Waymo has started offering free rides in its autonomous cars — with no one behind the wheel — in San Francisco.

“This morning in San Francisco, a fully autonomous all-electric Jaguar I-PACE, with no human driver behind the wheel, picked up a Waymo engineer to get their morning coffee and go to work,” the company said in a blog post Wednesday, noting that “removing the human driver from our vehicles in San Francisco is a significant milestone.”
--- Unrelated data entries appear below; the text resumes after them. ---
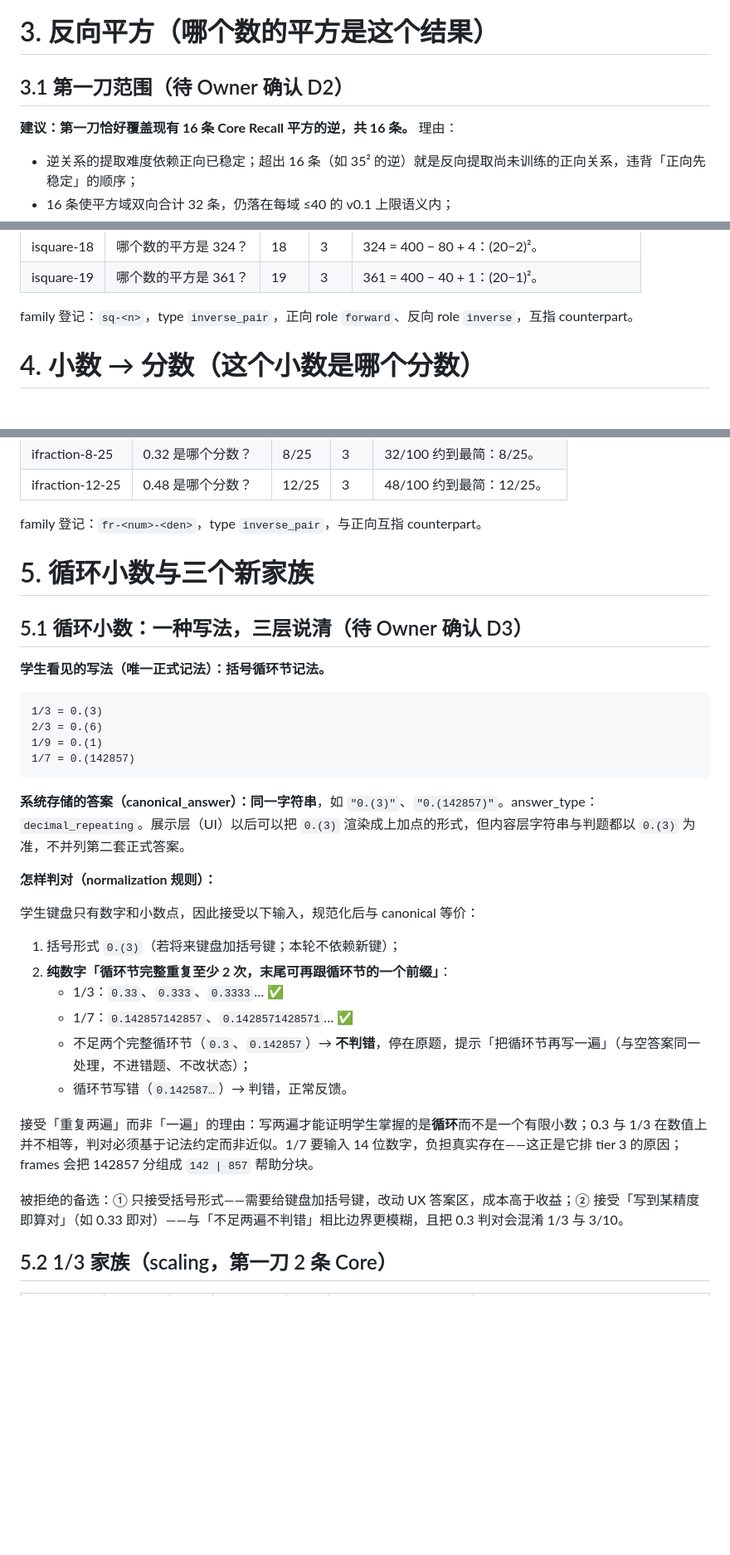
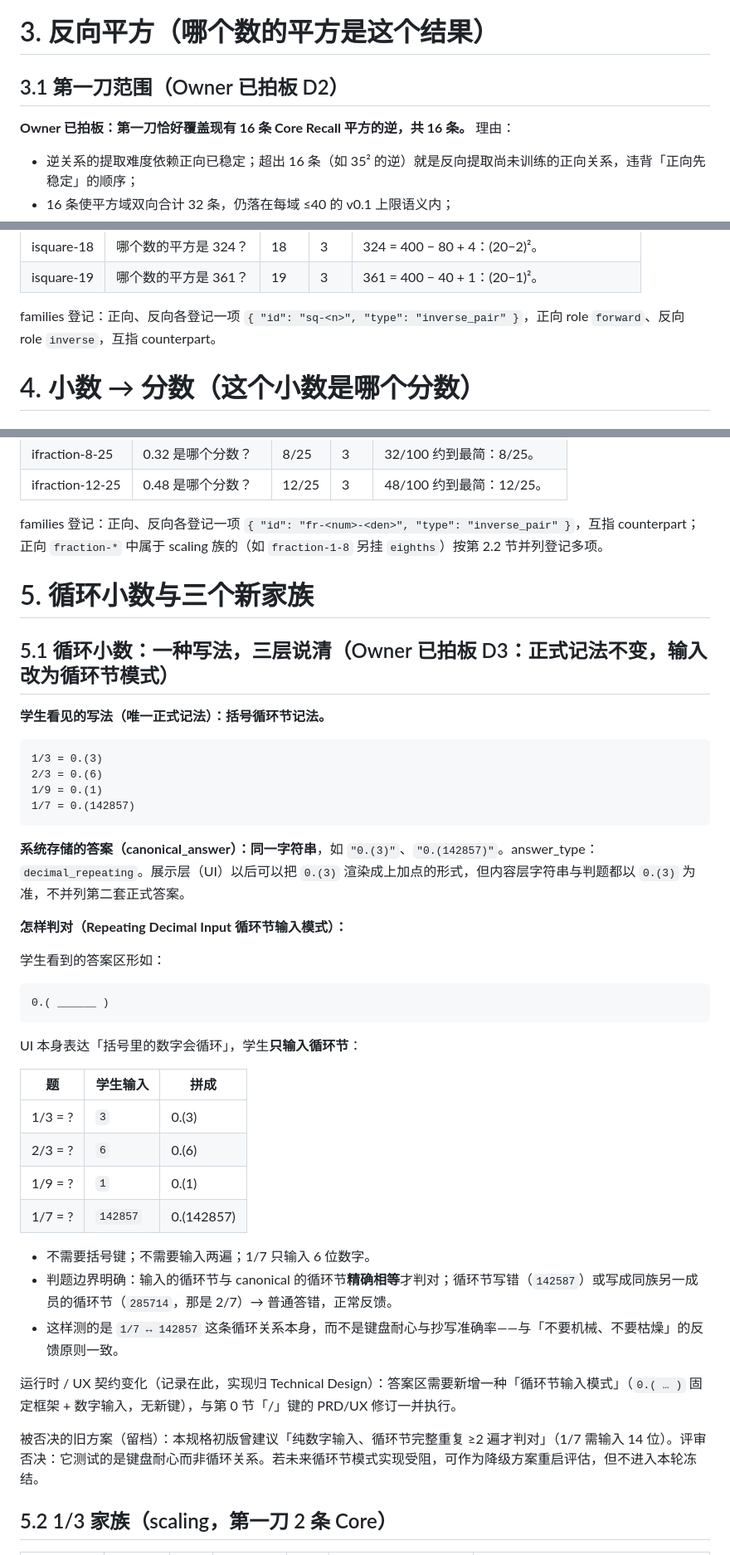
Before and after one commit to mathes821024/number-sense-lab, a Markdown page: docs/curriculum/04_v02c_relation_families.md, 3 parts joined by grey strips. Shown at 83% size. GitHub-like rendering; blank space fills up the shorter version.

Commit message:
docs(curriculum): v0.2C FIX 01 — families array schema, needs_simplification semantics, repeating-block input mode, Owner decisions D1-D3/OQ1-OQ3 applied

````diff
--- a/docs/curriculum/04_v02c_relation_families.md
+++ b/docs/curriculum/04_v02c_relation_families.md
@@ -77,9 +84,9 @@ Relation Family 是**内容层结构**：一组数学上紧密关联的 relation
 
 # 3. 反向平方（哪个数的平方是这个结果）
 
-## 3.1 第一刀范围（待 Owner 确认 D2）
+## 3.1 第一刀范围（Owner 已拍板 D2）
 
-**建议：第一刀恰好覆盖现有 16 条 Core Recall 平方的逆，共 16 条。** 理由：
+**Owner 已拍板：第一刀恰好覆盖现有 16 条 Core Recall 平方的逆，共 16 条。** 理由：
 
 - 逆关系的提取难度依赖正向已稳定；超出 16 条（如 35² 的逆）就是反向提取尚未训练的正向关系，违背「正向先稳定」的顺序；
 - 16 条使平方域双向合计 32 条，仍落在每域 ≤40 的 v0.1 上限语义内；
@@ -115,7 +122,7 @@ Relation Family 是**内容层结构**：一组数学上紧密关联的 relation
 | isquare-18 | 哪个数的平方是 324？ | 18 | 3 | 324 = 400 − 80 + 4：(20−2)²。 |
 | isquare-19 | 哪个数的平方是 361？ | 19 | 3 | 361 = 400 − 40 + 1：(20−1)²。 |
 
-family 登记：`sq-<n>`，type `inverse_pair`，正向 role `forward`、反向 role `inverse`，互指 counterpart。
+families 登记：正向、反向各登记一项 `{ "id": "sq-<n>", "type": "inverse_pair" }`，正向 role `forward`、反向 role `inverse`，互指 counterpart。
 
 # 4. 小数 → 分数（这个小数是哪个分数）
 
@@ -179,11 +188,11 @@ family 登记：`sq-<n>`，type `inverse_pair`，正向 role `forward`、反向
 | ifraction-8-25 | 0.32 是哪个分数？ | 8/25 | 3 | 32/100 约到最简：8/25。 |
 | ifraction-12-25 | 0.48 是哪个分数？ | 12/25 | 3 | 48/100 约到最简：12/25。 |
 
-family 登记：`fr-<num>-<den>`，type `inverse_pair`，与正向互指 counterpart。
+families 登记：正向、反向各登记一项 `{ "id": "fr-<num>-<den>", "type": "inverse_pair" }`，互指 counterpart；正向 `fraction-*` 中属于 scaling 族的（如 `fraction-1-8` 另挂 `eighths`）按第 2.2 节并列登记多项。
 
 # 5. 循环小数与三个新家族
 
-## 5.1 循环小数：一种写法，三层说清（待 Owner 确认 D3）
+## 5.1 循环小数：一种写法，三层说清（Owner 已拍板 D3：正式记法不变，输入改为循环节模式）
 
 **学生看见的写法（唯一正式记法）：括号循环节记法。**
 
@@ -196,20 +205,30 @@ family 登记：`fr-<num>-<den>`，type `inverse_pair`，与正向互指 counter
 
 **系统存储的答案（canonical_answer）：同一字符串**，如 `"0.(3)"`、`"0.(142857)"`。answer_type：`decimal_repeating`。展示层（UI）以后可以把 `0.(3)` 渲染成上加点的形式，但内容层字符串与判题都以 `0.(3)` 为准，不并列第二套正式答案。
 
-**怎样判对（normalization 规则）：**
+**怎样判对（Repeating Decimal Input 循环节输入模式）：**
 
-学生键盘只有数字和小数点，因此接受以下输入，规范化后与 canonical 等价：
+学生看到的答案区形如：
 
-1. 括号形式 `0.(3)`（若将来键盘加括号键；本轮不依赖新键）；
-2. **纯数字「循环节完整重复至少 2 次，末尾可再跟循环节的一个前缀」**：
-   - 1/3：`0.33`、`0.333`、`0.3333`… ✅
-   - 1/7：`0.142857142857`、`0.1428571428571`… ✅
-   - 不足两个完整循环节（`0.3`、`0.142857`）→ **不判错**，停在原题，提示「把循环节再写一遍」（与空答案同一处理，不进错题、不改状态）；
-   - 循环节写错（`0.142587…`）→ 判错，正常反馈。
+```text
+0.( ______ )
+```
 
-接受「重复两遍」而非「一遍」的理由：写两遍才能证明学生掌握的是**循环**而不是一个有限小数；0.3 与 1/3 在数值上并不相等，判对必须基于记法约定而非近似。1/7 要输入 14 位数字，负担真实存在——这正是它排 tier 3 的原因；frames 会把 142857 分组成 `142 | 857` 帮助分块。
+UI 本身表达「括号里的数字会循环」，学生**只输入循环节**：
 
-被拒绝的备选：① 只接受括号形式——需要给键盘加括号键，改动 UX 答案区，成本高于收益；② 接受「写到某精度即算对」（如 0.33 即对）——与「不足两遍不判错」相比边界更模糊，且把 0.3 判对会混淆 1/3 与 3/10。
+| 题 | 学生输入 | 拼成 |
+| --- | --- | --- |
+| 1/3 = ? | `3` | 0.(3) |
+| 2/3 = ? | `6` | 0.(6) |
+| 1/9 = ? | `1` | 0.(1) |
+| 1/7 = ? | `142857` | 0.(142857) |
+
+- 不需要括号键；不需要输入两遍；1/7 只输入 6 位数字。
+- 判题边界明确：输入的循环节与 canonical 的循环节**精确相等**才判对；循环节写错（`142587`）或写成同族另一成员的循环节（`285714`，那是 2/7）→ 普通答错，正常反馈。
+- 这样测的是 `1/7 ↔ 142857` 这条循环关系本身，而不是键盘耐心与抄写准确率——与「不要机械、不要枯燥」的反馈原则一致。
+
+运行时 / UX 契约变化（记录在此，实现归 Technical Design）：答案区需要新增一种「循环节输入模式」（`0.( … )` 固定框架 + 数字输入，无新键），与第 0 节「/」键的 PRD/UX 修订一并执行。
+
+被否决的旧方案（留档）：本规格初版曾建议「纯数字输入、循环节完整重复 ≥2 遍才判对」（1/7 需输入 14 位）。评审否决：它测试的是键盘耐心而非循环关系。若未来循环节模式实现受阻，可作为降级方案重启评估，但不进入本轮冻结。
 
 ## 5.2 1/3 家族（scaling，第一刀 2 条 Core）
 
````
Also changed, not shown: other parts of docs/curriculum/04_v02c_relation_families.md (+48 -40 lines).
While the rides are currently just for Waymo employees, the self-driving vehicle unit of Alphabet Inc.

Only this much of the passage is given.